◆ **Data records**:
════════════════

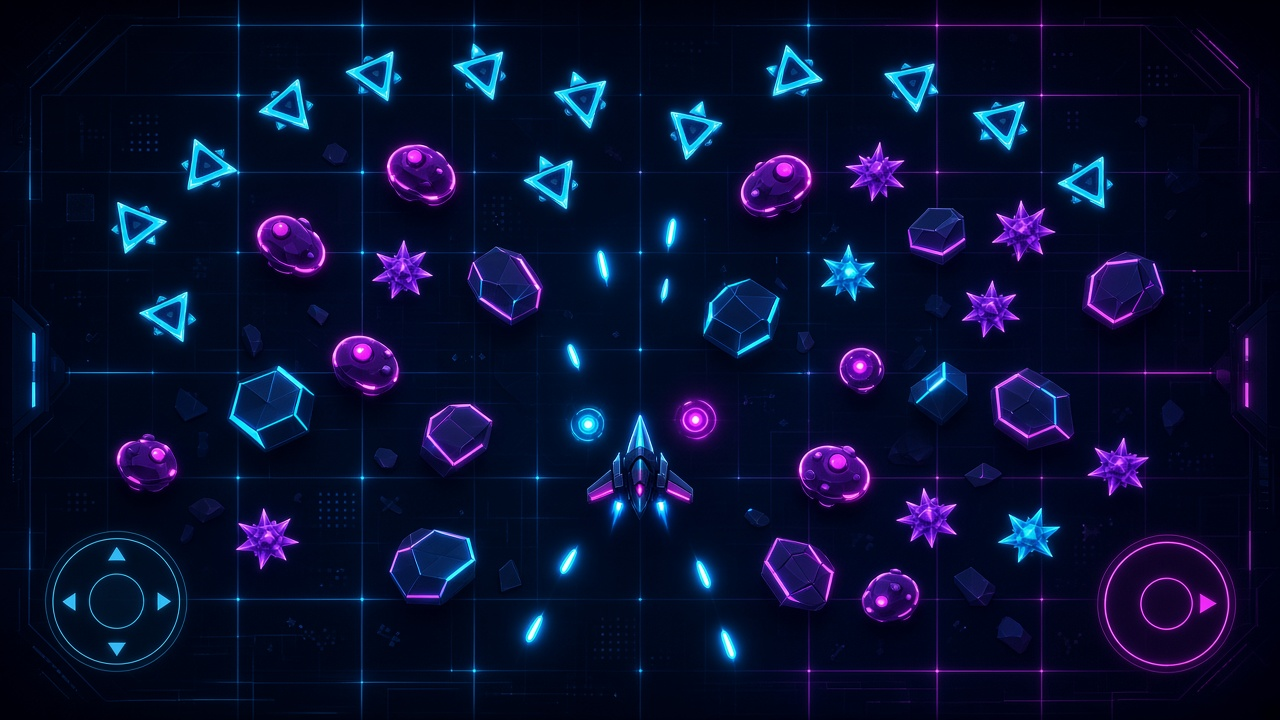
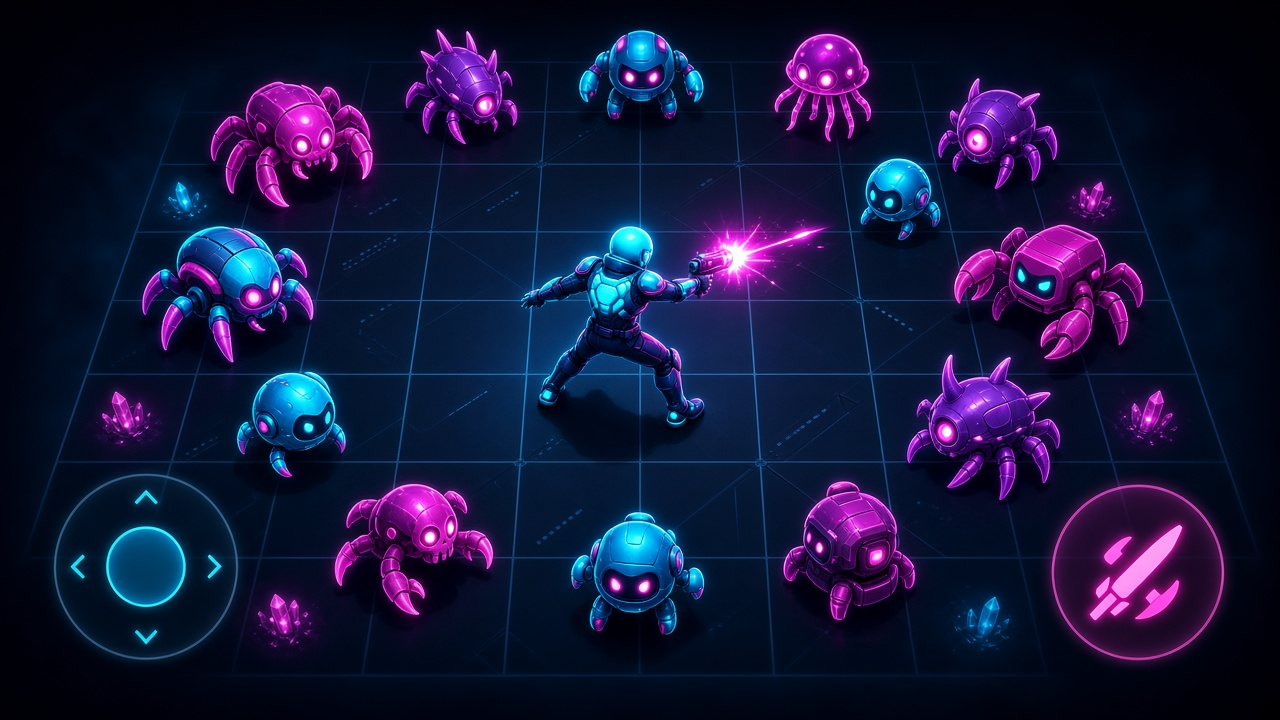
Phone combat opt6: A neon human player + Image src cache-bust
Replace ship player with visor/limbs/dual-guns character; refresh A
style board. All art/ Image srcs use ?v=opt6 so Android Chrome drops
stale cels. drawImage-only unchanged.

diff --git a/game-options/phone-roam-combat/styles.html b/game-options/phone-roam-combat/styles.html
@@ -24,28 +24,28 @@ a.btn{display:inline-flex;align-items:center;justify-content:center;min-height:4
 <section class="card">
   <h2>A — Neon cyber · twin-stick</h2>
   <div class="row">
-    <img src="a/art/style_world.png" alt="A style world neon cyber top-down"/>
-    <img src="a/art/hero_silhouette.png" alt="A hero silhouette"/>
+    <img src="a/art/style_world.png?v=opt6" alt="A style world neon cyber top-down"/>
+    <img src="a/art/hero_silhouette.png?v=opt6" alt="A hero silhouette"/>
   </div>
-  <a class="btn" href="a/?v=opt5">Play A</a>
+  <a class="btn" href="a/?v=opt6">Play A</a>
 </section>
 
 <section class="card">
   <h2>B — Whimsy stubby · side slash</h2>
   <div class="row">
-    <img src="b/art/style_world.png" alt="B style world whimsy side view"/>
-    <img src="b/art/hero_silhouette.png" alt="B hero silhouette"/>
+    <img src="b/art/style_world.png?v=opt6" alt="B style world whimsy side view"/>
+    <img src="b/art/hero_silhouette.png?v=opt6" alt="B hero silhouette"/>
   </div>
-  <a class="btn" href="b/?v=opt5">Play B</a>
+  <a class="btn" href="b/?v=opt6">Play B</a>
 </section>
 
 <section class="card">
   <h2>C — Painterly iso noir · stealth</h2>
   <div class="row">
-    <img src="c/art/style_world.png" alt="C style world painterly iso noir"/>
-    <img src="c/art/hero_silhouette.png" alt="C hero silhouette"/>
+    <img src="c/art/style_world.png?v=opt6" alt="C style world painterly iso noir"/>
+    <img src="c/art/hero_silhouette.png?v=opt6" alt="C hero silhouette"/>
   </div>
-  <a class="btn" href="c/?v=opt5">Play C</a>
+  <a class="btn" href="c/?v=opt6">Play C</a>
 </section>
 </main>
 </body>

diff --git a/game-options/phone-roam-combat/a/game.js b/game-options/phone-roam-combat/a/game.js
@@ -11,11 +11,11 @@
     im.src = src;
     return im;
   }
-  const heroImg = loadImg('./art/player.png');
-  const heroImg2 = loadImg('./art/player_f2.png');
-  const enemyTri = loadImg('./art/enemy_tri.png');
-  const enemyPod = loadImg('./art/enemy_pod.png');
-  const enemyRock = loadImg('./art/enemy_rock.png');
+  const heroImg = loadImg('./art/player.png?v=opt6');
+  const heroImg2 = loadImg('./art/player_f2.png?v=opt6');
+  const enemyTri = loadImg('./art/enemy_tri.png?v=opt6');
+  const enemyPod = loadImg('./art/enemy_pod.png?v=opt6');
+  const enemyRock = loadImg('./art/enemy_rock.png?v=opt6');
 
 
   const canvas = document.getElementById("c");

diff --git a/game-options/phone-roam-combat/b/game.js b/game-options/phone-roam-combat/b/game.js
@@ -7,10 +7,10 @@
     im.src = src;
     return im;
   }
-  var heroImg = loadImg('./art/player.png');
-  var heroImg2 = loadImg('./art/player_f2.png');
-  var blobImg = loadImg('./art/enemy_blob.png');
-  var blobAlt = loadImg('./art/enemy_blob_alt.png');
+  var heroImg = loadImg('./art/player.png?v=opt6');
+  var heroImg2 = loadImg('./art/player_f2.png?v=opt6');
+  var blobImg = loadImg('./art/enemy_blob.png?v=opt6');
+  var blobAlt = loadImg('./art/enemy_blob_alt.png?v=opt6');
 
 (function () {
   "use strict";

diff --git a/game-options/phone-roam-combat/c/game.js b/game-options/phone-roam-combat/c/game.js
@@ -7,9 +7,9 @@
     im.src = src;
     return im;
   }
-  var heroImg = loadImg('./art/player.png');
-  var heroImg2 = loadImg('./art/player_f2.png');
-  var guardImg = loadImg('./art/guard.png');
+  var heroImg = loadImg('./art/player.png?v=opt6');
+  var heroImg2 = loadImg('./art/player_f2.png?v=opt6');
+  var guardImg = loadImg('./art/guard.png?v=opt6');
 
 (function () {
   "use strict";

diff --git a/game-options/phone-roam-combat/a/index.html b/game-options/phone-roam-combat/a/index.html
@@ -72,6 +72,6 @@ canvas{background:#050510}
     </div>
   </div>
 </div>
-<script src="game.js?v=opt5"></script>
+<script src="game.js?v=opt6"></script>
 </body>
 </html>

diff --git a/game-options/phone-roam-combat/b/index.html b/game-options/phone-roam-combat/b/index.html
@@ -70,6 +70,6 @@ canvas{background:#e9d5ff}
     </div>
   </div>
 </div>
-<script src="game.js?v=opt5"></script>
+<script src="game.js?v=opt6"></script>
 </body>
 </html>

diff --git a/game-options/phone-roam-combat/c/index.html b/game-options/phone-roam-combat/c/index.html
@@ -67,6 +67,6 @@ canvas{background:#0b1020}
     </div>
   </div>
 </div>
-<script src="game.js?v=opt5"></script>
+<script src="game.js?v=opt6"></script>
 </body>
 </html>

diff --git a/game-options/phone-roam-combat/a/art/README.md b/game-options/phone-roam-combat/a/art/README.md
@@ -1,5 +1,6 @@
-# A — Arena Clear · Neon cyber top-down
-- `style_world.png` — twin-stick arena mood (neon grid, readable enemy blobs, stick UI)
-- `hero_silhouette.png` — true top-down neon fighter blob (primary)
-- `hero_highangle_alt.png` — high-angle chrome fighter (secondary read)
-Style lock if picked: neon vector / low-poly cyber — NOT whimsy, NOT iso painterly.
+# A — Neon cyber CHARACTER twin-stick
+- `style_world.png` — human neon fighter arena (not ships)
+- `player.png` / `player_f2.png` / `player_sheet.png` — neon HUMAN with limbs+visor+dual guns
+- `enemy_tri/pod/rock.png` — creature characters (robot / spider / golem)
+- Archives: `*_ship_archive.png` — ignore
+FAIL bar: no triangle/circle/hex/ship silhouettes at phone size.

════════════════

◆ **EXERCISE BRIEF**:
The expected result is a copy of each line in the records where "html" appears.

◆ **RESULT FOR THIS TASK**:
diff --git a/game-options/phone-roam-combat/styles.html b/game-options/phone-roam-combat/styles.html
diff --git a/game-options/phone-roam-combat/a/index.html b/game-options/phone-roam-combat/a/index.html
 </html>
diff --git a/game-options/phone-roam-combat/b/index.html b/game-options/phone-roam-combat/b/index.html
 </html>
diff --git a/game-options/phone-roam-combat/c/index.html b/game-options/phone-roam-combat/c/index.html
 </html>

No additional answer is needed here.